[Start of Attachment]

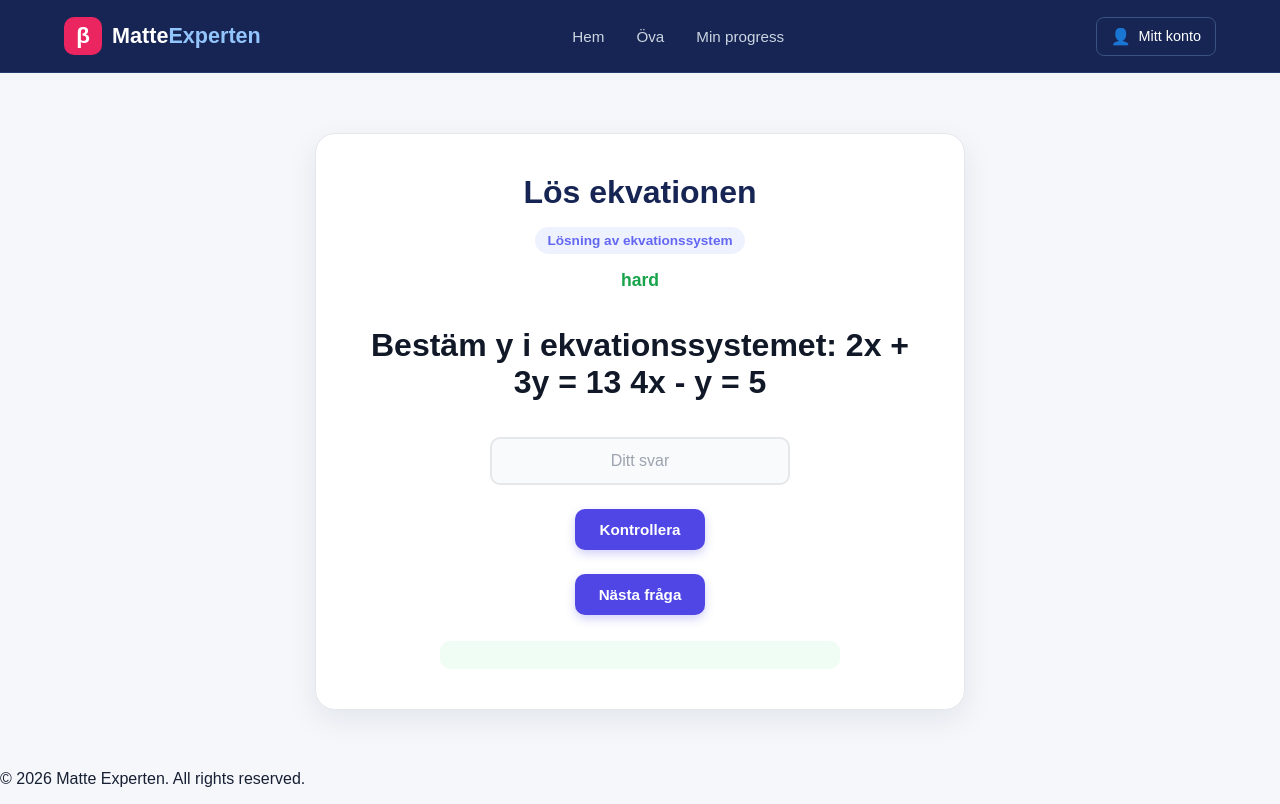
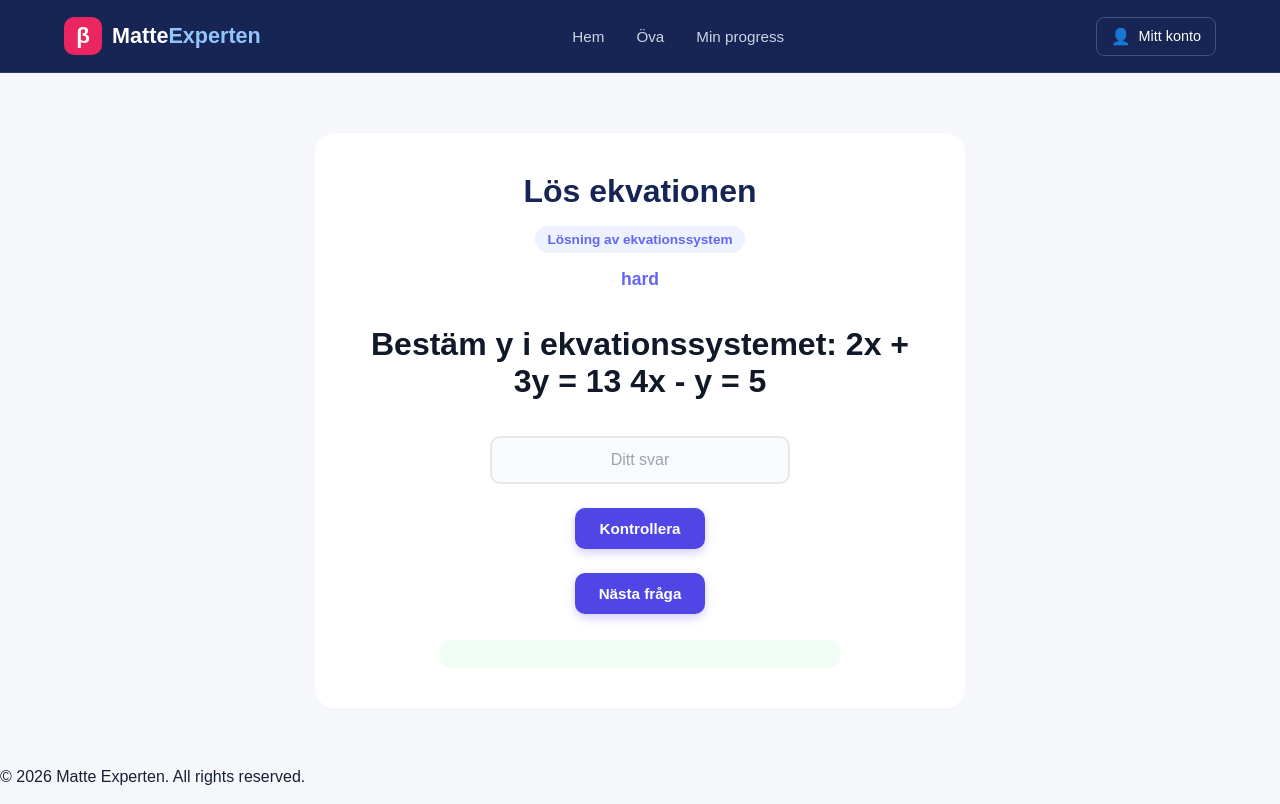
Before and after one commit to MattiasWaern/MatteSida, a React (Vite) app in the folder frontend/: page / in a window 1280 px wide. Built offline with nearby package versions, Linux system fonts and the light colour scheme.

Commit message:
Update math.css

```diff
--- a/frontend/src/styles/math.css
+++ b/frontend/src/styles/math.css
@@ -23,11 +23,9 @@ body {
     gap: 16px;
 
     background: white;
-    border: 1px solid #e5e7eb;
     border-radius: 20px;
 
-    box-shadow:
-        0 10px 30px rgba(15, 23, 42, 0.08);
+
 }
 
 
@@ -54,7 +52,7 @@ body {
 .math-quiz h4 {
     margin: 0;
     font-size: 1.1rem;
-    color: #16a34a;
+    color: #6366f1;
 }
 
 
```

[End of Attachment]
[Start of Attachment]

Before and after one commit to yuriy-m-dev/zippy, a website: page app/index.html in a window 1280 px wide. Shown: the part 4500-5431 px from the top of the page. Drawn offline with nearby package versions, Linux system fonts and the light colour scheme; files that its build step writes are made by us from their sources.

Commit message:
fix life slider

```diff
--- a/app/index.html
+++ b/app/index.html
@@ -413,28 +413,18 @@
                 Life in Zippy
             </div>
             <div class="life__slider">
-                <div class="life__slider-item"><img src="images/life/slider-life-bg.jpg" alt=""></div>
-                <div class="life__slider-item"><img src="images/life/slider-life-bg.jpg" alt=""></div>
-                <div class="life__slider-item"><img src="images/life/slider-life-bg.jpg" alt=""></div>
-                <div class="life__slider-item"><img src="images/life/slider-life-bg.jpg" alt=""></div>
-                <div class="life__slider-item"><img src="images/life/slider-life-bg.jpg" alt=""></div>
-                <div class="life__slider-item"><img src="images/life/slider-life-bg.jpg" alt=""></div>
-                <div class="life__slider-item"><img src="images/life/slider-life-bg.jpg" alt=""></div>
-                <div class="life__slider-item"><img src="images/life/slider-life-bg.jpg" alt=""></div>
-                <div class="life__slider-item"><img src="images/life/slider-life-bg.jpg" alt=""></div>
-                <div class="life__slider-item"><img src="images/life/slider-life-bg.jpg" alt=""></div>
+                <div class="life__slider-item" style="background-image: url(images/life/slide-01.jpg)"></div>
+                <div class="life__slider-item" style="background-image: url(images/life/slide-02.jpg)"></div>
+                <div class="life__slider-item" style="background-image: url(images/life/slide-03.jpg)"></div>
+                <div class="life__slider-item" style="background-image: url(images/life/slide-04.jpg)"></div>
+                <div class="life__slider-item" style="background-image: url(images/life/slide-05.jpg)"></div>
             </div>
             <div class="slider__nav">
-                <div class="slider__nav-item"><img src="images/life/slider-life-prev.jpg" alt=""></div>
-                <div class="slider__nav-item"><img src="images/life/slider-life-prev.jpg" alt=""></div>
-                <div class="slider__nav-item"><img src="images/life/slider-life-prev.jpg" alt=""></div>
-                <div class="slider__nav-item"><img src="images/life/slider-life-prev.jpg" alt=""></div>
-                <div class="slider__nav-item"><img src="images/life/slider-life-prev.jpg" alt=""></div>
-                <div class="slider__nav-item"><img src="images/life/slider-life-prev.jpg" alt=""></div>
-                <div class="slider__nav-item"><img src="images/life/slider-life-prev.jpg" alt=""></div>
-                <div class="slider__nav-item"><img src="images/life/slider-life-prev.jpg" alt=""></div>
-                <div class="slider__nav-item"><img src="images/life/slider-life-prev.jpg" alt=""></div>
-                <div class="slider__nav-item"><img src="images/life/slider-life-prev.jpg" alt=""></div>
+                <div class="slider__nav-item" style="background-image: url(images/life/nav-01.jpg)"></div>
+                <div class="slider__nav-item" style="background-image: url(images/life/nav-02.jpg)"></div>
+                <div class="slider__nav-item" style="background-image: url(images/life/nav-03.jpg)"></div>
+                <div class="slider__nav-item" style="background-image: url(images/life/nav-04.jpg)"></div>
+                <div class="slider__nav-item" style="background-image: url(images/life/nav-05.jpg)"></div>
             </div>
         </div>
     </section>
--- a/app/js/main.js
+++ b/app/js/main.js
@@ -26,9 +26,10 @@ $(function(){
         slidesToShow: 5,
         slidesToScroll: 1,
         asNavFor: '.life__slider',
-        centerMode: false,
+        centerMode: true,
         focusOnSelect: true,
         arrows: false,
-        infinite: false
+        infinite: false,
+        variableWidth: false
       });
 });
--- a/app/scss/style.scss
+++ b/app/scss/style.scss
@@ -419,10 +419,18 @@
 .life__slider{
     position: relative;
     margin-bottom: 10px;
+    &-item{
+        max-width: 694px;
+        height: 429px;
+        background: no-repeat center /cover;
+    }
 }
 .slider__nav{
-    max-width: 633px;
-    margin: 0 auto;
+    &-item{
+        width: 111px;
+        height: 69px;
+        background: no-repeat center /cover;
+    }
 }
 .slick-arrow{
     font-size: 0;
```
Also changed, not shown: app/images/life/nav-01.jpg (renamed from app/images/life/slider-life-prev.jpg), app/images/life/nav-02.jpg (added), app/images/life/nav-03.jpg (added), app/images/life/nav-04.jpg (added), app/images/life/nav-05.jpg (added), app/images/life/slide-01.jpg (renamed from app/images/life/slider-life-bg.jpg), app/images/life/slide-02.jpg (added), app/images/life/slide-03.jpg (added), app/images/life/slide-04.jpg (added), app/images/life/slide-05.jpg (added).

[End of Attachment]

▶ To do:
Go through the lines above. Select every one that has the string "after".

▶ Expected answer:
Before and after one commit to MattiasWaern/MatteSida, a React (Vite) app in the folder frontend/: page / in a window 1280 px wide. Built offline with nearby package versions, Linux system fonts and the light colour scheme.
Before and after one commit to yuriy-m-dev/zippy, a website: page app/index.html in a window 1280 px wide. Shown: the part 4500-5431 px from the top of the page. Drawn offline with nearby package versions, Linux system fonts and the light colour scheme; files that its build step writes are made by us from their sources.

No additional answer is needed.